Last week, when the U.S. House of Representatives overwhelmingly passed H.R. 2640, "The NICS Improvement Amendments Act," by a voice vote, some gun owners were confused as to the exact scope and effect of this proactive reform bill. Let’s look at the facts.
H.R. 2640 provides federal funds to states to update their mental health records, to ensure that those currently prohibited under federal law from owning a gun because of mental health adjudications are included in the National Instant Criminal Background Check System (NICS). For many years, NRA has supported ensuring that those who have been adjudicated mentally incompetent are screened by the NICS.
In several ways this bill is better for gun owners than current law. Under H.R. 2640, certain types of mental health orders will no longer prohibit a person from possessing or receiving a firearm. Examples are adjudications that have expired or been removed, or commitments from which a person has been completely released with no further supervision required. Also excluded are federal decisions about a person’s mental health that consist only of a medical diagnosis, without a specific finding that the person is dangerous or mentally incompetent. The latter provision addresses very real concerns about disability decisions by the Veterans Administration concerning our brave men and women in uniform. Remember that one of the Clinton Administration’s last acts was to force the names of almost 90,000 veterans and veterans’ family members to be added to a "prohibited" list. H.R. 2640 would help many of these people get their rights restored. H.R. 2640 will also require all participating federal or state agencies to establish "relief from disability" programs that would allow a person to get the mental health prohibition removed, either administratively or in court. This type of relief has not been available at the federal level for the past 15 years.
This legislation will also ensure—as a permanent part of federal law—that no fee or tax is associated with a NICS check¾a NRA priority for nearly a decade! While NRA has supported annual appropriations amendments with the same effect, those amendments must be renewed every year. This provision would not expire. H.R. 2640 will also mandate an audit of past spending on NICS projects to determine if funds were misused in any way.
It is also important to note what H.R. 2640 will not do. This bill will not add any new classes of prohibited persons to NICS, and it will not prohibit gun possession by people who have voluntarily sought psychological counseling or checked themselves into a hospital for treatment.

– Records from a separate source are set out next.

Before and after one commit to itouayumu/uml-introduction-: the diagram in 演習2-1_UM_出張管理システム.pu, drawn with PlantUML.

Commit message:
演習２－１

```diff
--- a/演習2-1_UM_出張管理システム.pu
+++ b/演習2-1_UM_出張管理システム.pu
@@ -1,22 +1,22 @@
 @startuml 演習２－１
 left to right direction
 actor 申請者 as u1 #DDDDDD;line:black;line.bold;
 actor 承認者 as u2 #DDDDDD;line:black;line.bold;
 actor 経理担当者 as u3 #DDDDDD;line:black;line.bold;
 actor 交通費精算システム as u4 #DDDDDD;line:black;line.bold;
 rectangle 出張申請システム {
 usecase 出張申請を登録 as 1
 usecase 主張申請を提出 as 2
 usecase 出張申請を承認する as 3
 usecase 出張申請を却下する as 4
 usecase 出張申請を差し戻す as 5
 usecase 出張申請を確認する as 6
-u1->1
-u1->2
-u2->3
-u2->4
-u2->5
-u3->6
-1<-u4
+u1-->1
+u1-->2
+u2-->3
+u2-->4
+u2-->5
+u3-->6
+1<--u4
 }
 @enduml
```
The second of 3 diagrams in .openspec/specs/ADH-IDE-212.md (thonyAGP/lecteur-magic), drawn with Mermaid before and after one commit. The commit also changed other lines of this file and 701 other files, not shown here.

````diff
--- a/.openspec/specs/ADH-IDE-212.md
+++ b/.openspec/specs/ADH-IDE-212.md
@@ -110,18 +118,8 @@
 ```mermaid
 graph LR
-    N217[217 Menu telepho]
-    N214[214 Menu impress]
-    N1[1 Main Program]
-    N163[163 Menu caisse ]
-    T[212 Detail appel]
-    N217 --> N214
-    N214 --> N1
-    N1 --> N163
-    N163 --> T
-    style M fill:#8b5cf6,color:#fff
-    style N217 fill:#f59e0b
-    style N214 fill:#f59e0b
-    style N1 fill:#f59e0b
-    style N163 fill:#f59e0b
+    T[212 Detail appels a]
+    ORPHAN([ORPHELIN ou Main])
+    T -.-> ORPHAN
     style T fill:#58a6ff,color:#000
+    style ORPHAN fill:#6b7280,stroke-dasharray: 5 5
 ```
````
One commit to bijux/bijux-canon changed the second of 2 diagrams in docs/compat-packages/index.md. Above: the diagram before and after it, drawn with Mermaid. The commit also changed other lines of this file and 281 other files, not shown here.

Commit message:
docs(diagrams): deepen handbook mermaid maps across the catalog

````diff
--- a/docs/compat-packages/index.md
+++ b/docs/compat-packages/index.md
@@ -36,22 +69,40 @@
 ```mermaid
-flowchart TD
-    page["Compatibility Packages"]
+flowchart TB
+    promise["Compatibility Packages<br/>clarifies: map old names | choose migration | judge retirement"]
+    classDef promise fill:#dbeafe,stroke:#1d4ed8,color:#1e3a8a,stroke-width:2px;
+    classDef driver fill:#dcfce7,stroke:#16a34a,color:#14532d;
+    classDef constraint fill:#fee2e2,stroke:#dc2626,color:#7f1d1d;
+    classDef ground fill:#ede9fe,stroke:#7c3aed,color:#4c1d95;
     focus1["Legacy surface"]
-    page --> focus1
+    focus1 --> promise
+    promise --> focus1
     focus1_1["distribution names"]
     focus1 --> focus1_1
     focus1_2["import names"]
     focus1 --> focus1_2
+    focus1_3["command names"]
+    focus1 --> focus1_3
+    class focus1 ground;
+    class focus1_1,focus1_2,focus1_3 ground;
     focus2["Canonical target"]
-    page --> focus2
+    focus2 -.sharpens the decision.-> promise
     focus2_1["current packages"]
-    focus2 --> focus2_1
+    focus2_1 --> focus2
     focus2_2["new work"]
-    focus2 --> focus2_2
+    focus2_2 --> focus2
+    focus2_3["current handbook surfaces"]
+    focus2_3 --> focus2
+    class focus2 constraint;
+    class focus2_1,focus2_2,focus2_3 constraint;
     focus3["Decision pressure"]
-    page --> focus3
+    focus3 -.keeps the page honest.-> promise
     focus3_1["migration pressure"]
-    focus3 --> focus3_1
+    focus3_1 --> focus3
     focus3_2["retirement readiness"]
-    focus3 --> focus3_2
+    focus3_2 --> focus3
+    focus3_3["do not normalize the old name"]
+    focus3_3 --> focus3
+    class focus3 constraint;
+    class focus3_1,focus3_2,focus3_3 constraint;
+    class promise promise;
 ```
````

So why the confusion?
First and foremost, the national media elite is irate that NRA has been able to roll back significant portions of the Clinton Administration`s anti-gun agenda and pass pro-active legislation in Congress and in many states. They are desperate to put a "gun control" spin on anything they can. The only real question here is¾given the media`s long-standing and flagrant bias on the gun issue¾why are some gun owners suddenly swallowing the bait?
Second, some people simply do not like the NICS. In 1993, Congress passed the Brady Act, including a mandatory five-day waiting period, over strong NRA opposition. Due to NRA’s insistence, that waiting period was allowed to sunset in 1998, once the NICS was up and running nationwide. Now that the NICS is in place, it makes sense to ensure that this system works as instantly, fairly, and accurately as possible.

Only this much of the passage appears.